Excerpted data:

——

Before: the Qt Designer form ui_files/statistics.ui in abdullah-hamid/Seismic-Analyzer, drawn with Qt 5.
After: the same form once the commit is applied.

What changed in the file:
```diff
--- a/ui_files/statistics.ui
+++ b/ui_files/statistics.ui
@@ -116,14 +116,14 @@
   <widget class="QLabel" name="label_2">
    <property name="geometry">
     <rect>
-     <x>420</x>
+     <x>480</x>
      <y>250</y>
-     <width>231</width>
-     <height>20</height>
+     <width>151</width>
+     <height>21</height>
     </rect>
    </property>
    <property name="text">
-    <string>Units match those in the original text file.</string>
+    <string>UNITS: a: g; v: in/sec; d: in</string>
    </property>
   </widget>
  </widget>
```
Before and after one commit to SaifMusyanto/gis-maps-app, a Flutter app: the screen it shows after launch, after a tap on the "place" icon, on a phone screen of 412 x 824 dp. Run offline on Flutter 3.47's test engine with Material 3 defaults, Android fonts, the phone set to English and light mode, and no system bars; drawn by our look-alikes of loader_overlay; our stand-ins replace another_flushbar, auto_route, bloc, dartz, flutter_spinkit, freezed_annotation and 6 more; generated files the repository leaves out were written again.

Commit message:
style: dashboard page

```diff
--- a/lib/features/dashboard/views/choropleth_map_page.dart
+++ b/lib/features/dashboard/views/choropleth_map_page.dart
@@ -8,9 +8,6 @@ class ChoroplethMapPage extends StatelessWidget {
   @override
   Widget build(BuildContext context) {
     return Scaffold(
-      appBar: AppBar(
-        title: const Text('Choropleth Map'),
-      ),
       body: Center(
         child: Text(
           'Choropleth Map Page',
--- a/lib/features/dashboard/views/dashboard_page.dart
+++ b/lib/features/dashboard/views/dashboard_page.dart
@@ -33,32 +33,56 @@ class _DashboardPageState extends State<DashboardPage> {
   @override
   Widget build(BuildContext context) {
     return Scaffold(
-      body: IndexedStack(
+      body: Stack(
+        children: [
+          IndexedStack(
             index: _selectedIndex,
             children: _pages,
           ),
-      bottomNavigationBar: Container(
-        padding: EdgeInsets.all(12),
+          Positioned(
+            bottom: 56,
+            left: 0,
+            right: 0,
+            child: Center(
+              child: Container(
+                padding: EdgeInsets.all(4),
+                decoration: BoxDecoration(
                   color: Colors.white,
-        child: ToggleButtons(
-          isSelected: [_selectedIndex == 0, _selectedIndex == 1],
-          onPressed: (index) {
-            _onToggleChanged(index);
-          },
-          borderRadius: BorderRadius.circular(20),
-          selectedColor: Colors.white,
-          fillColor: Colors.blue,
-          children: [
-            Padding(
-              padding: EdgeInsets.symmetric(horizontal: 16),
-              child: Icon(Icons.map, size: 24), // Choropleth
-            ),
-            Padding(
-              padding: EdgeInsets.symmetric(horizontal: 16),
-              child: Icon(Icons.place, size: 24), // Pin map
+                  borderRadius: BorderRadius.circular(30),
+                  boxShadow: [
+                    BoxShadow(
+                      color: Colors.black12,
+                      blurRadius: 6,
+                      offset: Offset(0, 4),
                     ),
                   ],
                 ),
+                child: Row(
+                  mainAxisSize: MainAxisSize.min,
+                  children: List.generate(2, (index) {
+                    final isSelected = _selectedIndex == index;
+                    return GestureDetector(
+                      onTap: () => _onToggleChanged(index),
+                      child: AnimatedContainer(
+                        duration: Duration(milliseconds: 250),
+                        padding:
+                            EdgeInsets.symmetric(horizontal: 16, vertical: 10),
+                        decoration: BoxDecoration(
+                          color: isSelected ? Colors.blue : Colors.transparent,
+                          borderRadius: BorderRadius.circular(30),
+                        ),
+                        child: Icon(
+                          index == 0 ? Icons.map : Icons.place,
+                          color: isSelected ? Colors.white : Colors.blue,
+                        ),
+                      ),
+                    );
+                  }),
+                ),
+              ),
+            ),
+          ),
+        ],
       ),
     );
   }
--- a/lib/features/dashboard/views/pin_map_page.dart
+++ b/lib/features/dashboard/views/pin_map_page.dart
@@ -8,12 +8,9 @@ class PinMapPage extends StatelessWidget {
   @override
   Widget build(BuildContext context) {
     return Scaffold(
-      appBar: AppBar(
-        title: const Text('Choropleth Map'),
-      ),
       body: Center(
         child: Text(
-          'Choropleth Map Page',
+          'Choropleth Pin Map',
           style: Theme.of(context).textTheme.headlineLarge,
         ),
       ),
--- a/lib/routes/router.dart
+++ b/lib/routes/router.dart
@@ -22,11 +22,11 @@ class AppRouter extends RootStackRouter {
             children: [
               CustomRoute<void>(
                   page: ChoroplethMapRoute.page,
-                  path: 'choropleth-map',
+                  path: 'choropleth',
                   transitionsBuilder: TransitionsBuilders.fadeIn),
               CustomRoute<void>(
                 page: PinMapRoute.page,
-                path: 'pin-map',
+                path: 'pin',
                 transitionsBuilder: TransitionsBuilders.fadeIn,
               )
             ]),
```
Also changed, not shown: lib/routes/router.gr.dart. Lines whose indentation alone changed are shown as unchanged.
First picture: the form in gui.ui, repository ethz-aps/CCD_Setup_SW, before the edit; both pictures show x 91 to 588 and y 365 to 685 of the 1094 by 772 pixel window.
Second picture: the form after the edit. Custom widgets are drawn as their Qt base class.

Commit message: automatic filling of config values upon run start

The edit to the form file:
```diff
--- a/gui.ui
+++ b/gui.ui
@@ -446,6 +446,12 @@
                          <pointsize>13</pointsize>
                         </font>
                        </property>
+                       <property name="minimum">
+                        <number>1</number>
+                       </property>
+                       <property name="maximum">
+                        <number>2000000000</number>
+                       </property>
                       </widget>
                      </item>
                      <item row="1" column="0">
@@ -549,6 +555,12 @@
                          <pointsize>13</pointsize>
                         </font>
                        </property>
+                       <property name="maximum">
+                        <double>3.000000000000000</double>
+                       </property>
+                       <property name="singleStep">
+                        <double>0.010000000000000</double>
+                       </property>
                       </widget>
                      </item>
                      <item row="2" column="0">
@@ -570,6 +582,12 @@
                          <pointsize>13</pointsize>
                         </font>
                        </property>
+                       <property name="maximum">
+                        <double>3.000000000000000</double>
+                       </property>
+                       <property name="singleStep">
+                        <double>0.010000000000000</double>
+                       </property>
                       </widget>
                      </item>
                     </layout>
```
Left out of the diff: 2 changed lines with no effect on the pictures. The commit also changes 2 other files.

——

Problem details: Scan the data for the word "string" and copy every line where it shows up.

Response:
-    <string>Units match those in the original text file.</string>
+    <string>UNITS: a: g; v: in/sec; d: in</string>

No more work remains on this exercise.